New Village Press, a publishing project led by non-profit educational organization Architects/Designers/Planners for Social Responsibility, brings together designers, architects, activists, citizens and social scientists to discuss this very issue in its recent collection of essays, Beyond Zuccotti Park. It indeed goes “beyond” Zuccotti Park in examining the impact of public spaces on a democracy like that of the United States, and also on other forms of government around the world, including those of Great Britain, Egypt, and Iran. The authors seek to explore how these very ordinary places foster extraordinary change, as well as how the design and use of these spaces impact public participation in civic society. Moreover, they examine the constant struggles and negotiations between developers of public spaces and the citizens who use them.

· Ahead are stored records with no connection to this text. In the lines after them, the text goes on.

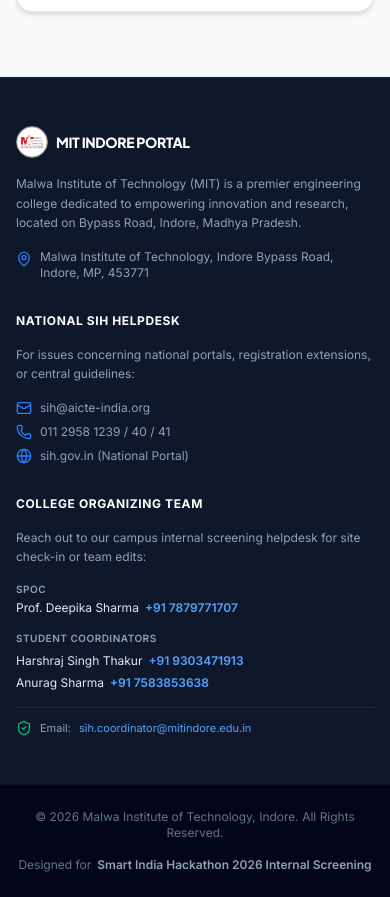
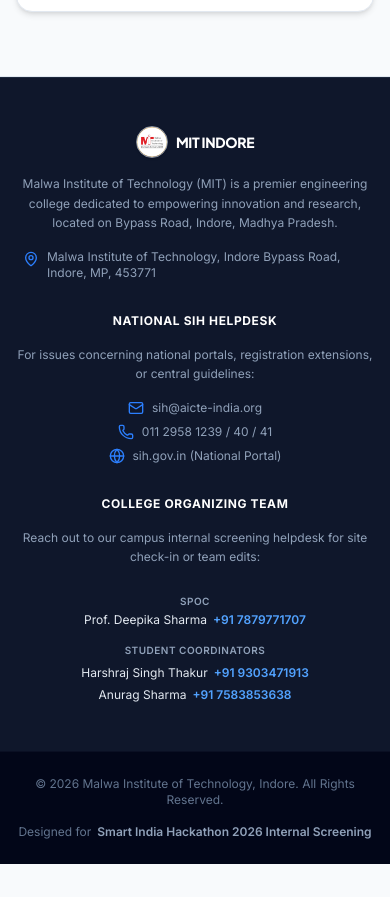
Before and after one commit to TheHarshrajThakur/2k26-SIH-INTERNAL-HACKATHON, a React (Vite) app: page / in a window 390 px wide. Shown: the part 5315-6212 px from the top of the page. After the commit the page ends 6179 px from the top, so only its background shows below. Built offline with nearby package versions, Linux system fonts and the light colour scheme.

Commit message:
Center align footer on mobile and remove coordinator email support block

```diff
--- a/src/components/Footer.tsx
+++ b/src/components/Footer.tsx
@@ -1,5 +1,5 @@
 import React from "react";
-import { MapPin, Phone, Mail, Globe, ShieldCheck } from "lucide-react";
+import { MapPin, Phone, Mail, Globe } from "lucide-react";
 import { MITLogo } from "./Logos";
 
 export const Footer: React.FC = () => {
@@ -10,41 +10,41 @@
       <div className="max-w-7xl mx-auto px-4 sm:px-6 lg:px-8 py-12 md:py-16 grid grid-cols-1 md:grid-cols-3 gap-8">
 
         {/* Col 1: Institute Coordinates */}
-        <div className="space-y-4">
+        <div className="space-y-4 flex flex-col items-center md:items-start text-center md:text-left">
           <div className="flex items-center gap-2 text-white">
             <MITLogo className="h-8 w-8" />
-            <span className="font-display font-extrabold text-sm tracking-tight">MIT INDORE PORTAL</span>
+            <span className="font-display font-extrabold text-sm tracking-tight">MIT INDORE</span>
           </div>
-          <p className="text-xs text-slate-400 leading-relaxed">
+          <p className="text-xs text-slate-400 leading-relaxed max-w-sm">
             Malwa Institute of Technology (MIT) is a premier engineering college dedicated to empowering
             innovation and research, located on Bypass Road, Indore, Madhya Pradesh.
           </p>
-          <div className="space-y-2 text-xs">
-            <div className="flex items-start gap-2">
+          <div className="space-y-2 text-xs w-full">
+            <div className="flex items-start gap-2 justify-center md:justify-start">
               <MapPin className="w-4 h-4 text-blue-500 shrink-0 mt-0.5" />
-              <span>Malwa Institute of Technology, Indore Bypass Road, Indore, MP, 453771</span>
+              <span className="max-w-xs md:max-w-none text-left md:text-left">Malwa Institute of Technology, Indore Bypass Road, Indore, MP, 453771</span>
             </div>
           </div>
         </div>
 
         {/* Col 2: National SIH AICTE contacts */}
-        <div className="space-y-4">
+        <div className="space-y-4 flex flex-col items-center md:items-start text-center md:text-left">
           <h3 className="text-white font-bold text-xs uppercase tracking-wider">National SIH Helpdesk</h3>
-          <p className="text-xs text-slate-400 leading-relaxed">
+          <p className="text-xs text-slate-400 leading-relaxed max-w-sm">
             For issues concerning national portals, registration extensions, or central guidelines:
           </p>
-          <div className="space-y-2 text-xs">
-            <div className="flex items-center gap-2">
+          <div className="space-y-2 text-xs flex flex-col items-center md:items-start">
+            <div className="flex items-center gap-2 justify-center md:justify-start">
               <Mail className="w-4 h-4 text-blue-500 shrink-0" />
               <a href="mailto:sih@aicte-india.org" className="hover:text-white transition-colors">
                 sih@aicte-india.org
               </a>
             </div>
-            <div className="flex items-center gap-2">
+            <div className="flex items-center gap-2 justify-center md:justify-start">
               <Phone className="w-4 h-4 text-blue-500 shrink-0" />
               <span>011 2958 1239 / 40 / 41</span>
             </div>
-            <div className="flex items-center gap-2">
+            <div className="flex items-center gap-2 justify-center md:justify-start">
               <Globe className="w-4 h-4 text-blue-500 shrink-0" />
               <a href="https://sih.gov.in" target="_blank" rel="noreferrer" className="hover:text-white transition-colors">
                 sih.gov.in (National Portal)
@@ -54,16 +54,16 @@
         </div>
 
         {/* Col 3: College Organizing Committee contacts */}
-        <div className="space-y-4">
+        <div className="space-y-4 flex flex-col items-center md:items-start text-center md:text-left">
           <h3 className="text-white font-bold text-xs uppercase tracking-wider">College Organizing Team</h3>
-          <p className="text-xs text-slate-400 leading-relaxed">
+          <p className="text-xs text-slate-400 leading-relaxed max-w-sm">
             Reach out to our campus internal screening helpdesk for site check-in or team edits:
           </p>
-          <div className="space-y-4 text-xs mt-3">
+          <div className="space-y-4 text-xs mt-3 w-full flex flex-col items-center md:items-start">
             {/* SPOC Contact */}
-            <div className="space-y-1">
+            <div className="space-y-1 flex flex-col items-center md:items-start">
               <span className="font-semibold text-slate-400 block uppercase tracking-wider text-[10px]">SPOC</span>
-              <div className="flex items-center gap-1.5 flex-wrap">
+              <div className="flex items-center gap-1.5 flex-wrap justify-center md:justify-start">
                 <span className="text-slate-200">Prof. Deepika Sharma</span>
                 <span className="text-slate-600 hidden sm:inline">•</span>
                 <a href="tel:+917879771707" className="text-blue-400 hover:text-blue-300 transition-colors hover:underline font-semibold">
@@ -73,17 +73,17 @@
             </div>
 
             {/* Student Coordinators */}
-            <div className="space-y-2">
+            <div className="space-y-2 flex flex-col items-center md:items-start">
               <span className="font-semibold text-slate-400 block uppercase tracking-wider text-[10px]">Student Coordinators</span>
-              <div className="space-y-1.5">
-                <div className="flex items-center gap-1.5 flex-wrap">
+              <div className="space-y-1.5 flex flex-col items-center md:items-start w-full">
+                <div className="flex items-center gap-1.5 flex-wrap justify-center md:justify-start">
                   <span className="text-slate-200">Harshraj Singh Thakur</span>
                   <span className="text-slate-600 hidden sm:inline">•</span>
                   <a href="tel:+919303471913" className="text-blue-400 hover:text-blue-300 transition-colors hover:underline font-semibold">
                     +91 9303471913
                   </a>
                 </div>
-                <div className="flex items-center gap-1.5 flex-wrap">
+                <div className="flex items-center gap-1.5 flex-wrap justify-center md:justify-start">
                   <span className="text-slate-200">Anurag Sharma</span>
                   <span className="text-slate-600 hidden sm:inline">•</span>
                   <a href="tel:+917583853638" className="text-blue-400 hover:text-blue-300 transition-colors hover:underline font-semibold">
@@ -91,15 +91,6 @@
                   </a>
                 </div>
               </div>
-            </div>
-
-            {/* Email Support */}
-            <div className="flex items-center gap-2 border-t border-slate-800 pt-3 text-[11px] text-slate-400 mt-2">
-              <ShieldCheck className="w-4 h-4 text-emerald-500 shrink-0" />
-              <span>Email: </span>
-              <a href="mailto:sih.coordinator@mitindore.edu.in" className="hover:text-white text-blue-400 transition-colors hover:underline">
-                sih.coordinator@mitindore.edu.in
-              </a>
             </div>
           </div>
         </div>
```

Dedicated to “our grandkids, their friends, and their generation”, the collection of works truly takes a visionary approach by offering solutions and recommendations to the problem of decreasing public engagement for current and future generations. Anyone who wishes to spark change and engage ordinary citizens in a discourse that is rightfully theirs will be inspired by this book.

Beyond Zuccotti Park was a particularly fascinating read because of its multitude of perspectives. Authors range from activists who actually participated in the protests at Occupy Wall Street to those who witnessed change in other countries like Iran, and finally to leaders of organizations that help shape public spaces in New York City. They use references from other movements in other places; for example, professor and doctor Mindy Fullilove of Columbia University gives a fascinating account of Occupy Pittsburgh and the humble origins of Freedom Corner, and Iranians Sadra Shahab (urban planner and civil rights activist) and Shirin Barghi (journalist) offer an insightful comparison between the consequences of public protests in Iran and the United States.

Moreover, the publishers thoughtfully recognize that civic engagement is not only the responsibility of occupiers and protesters. For instance, authors like Janette Sadik-Khan, commissioner of the New York City Department of Transportation, discuss how the government has also played a large role in making cities more accessible and welcome to the public. It would have been interesting, however, if readers were offered insight from, perhaps, a policeman or someone who helped regulate the protesters at Zuccotti Park. Civil rights attorney Maya Wiley interestingly points out that the police are also the “99%”, despite the fact that they were viewed by occupiers as enemies. Nevertheless, with such a multilateral approach, the book certainly accomplishes its goal of “unleashing” an important discourse about the significance of public spaces and the freedom of assembly in a well-functioning democracy.

Beyond Zuccotti Park creates as many questions as it answers – questions that are sure to be at the crux of heated discussions and protests all over the world in the coming years. Can people be considered as “public space”? Is there a certain way people should look or appear? And to what extent is the Internet a “public space” and should it be regulated? If so, how? More generally, what is the role of technology in a democratic society? By launching a riveting discourse about the role and impact of public spaces, Beyond Zuccotti Park not only encourages us to reflect upon the rights we have as citizens of a democracy, but to also get on our feet and seize the opportunity to fully the embrace these rights in order to create positive change in our communities.

Beyond Zuccotti Park is available for purchase here.

Janey Lee is a college student in Chicago majoring in public policy and French whose life goal is to make everyone recycle.

Images via Michael Pyatok, Tom Bell and Brennan Cavanaugh.

  • Tim

    What an interesting article. I had never thought of the importance of public spaces and all the implications they hold regarding free speech and human rights. Thanks for the great update!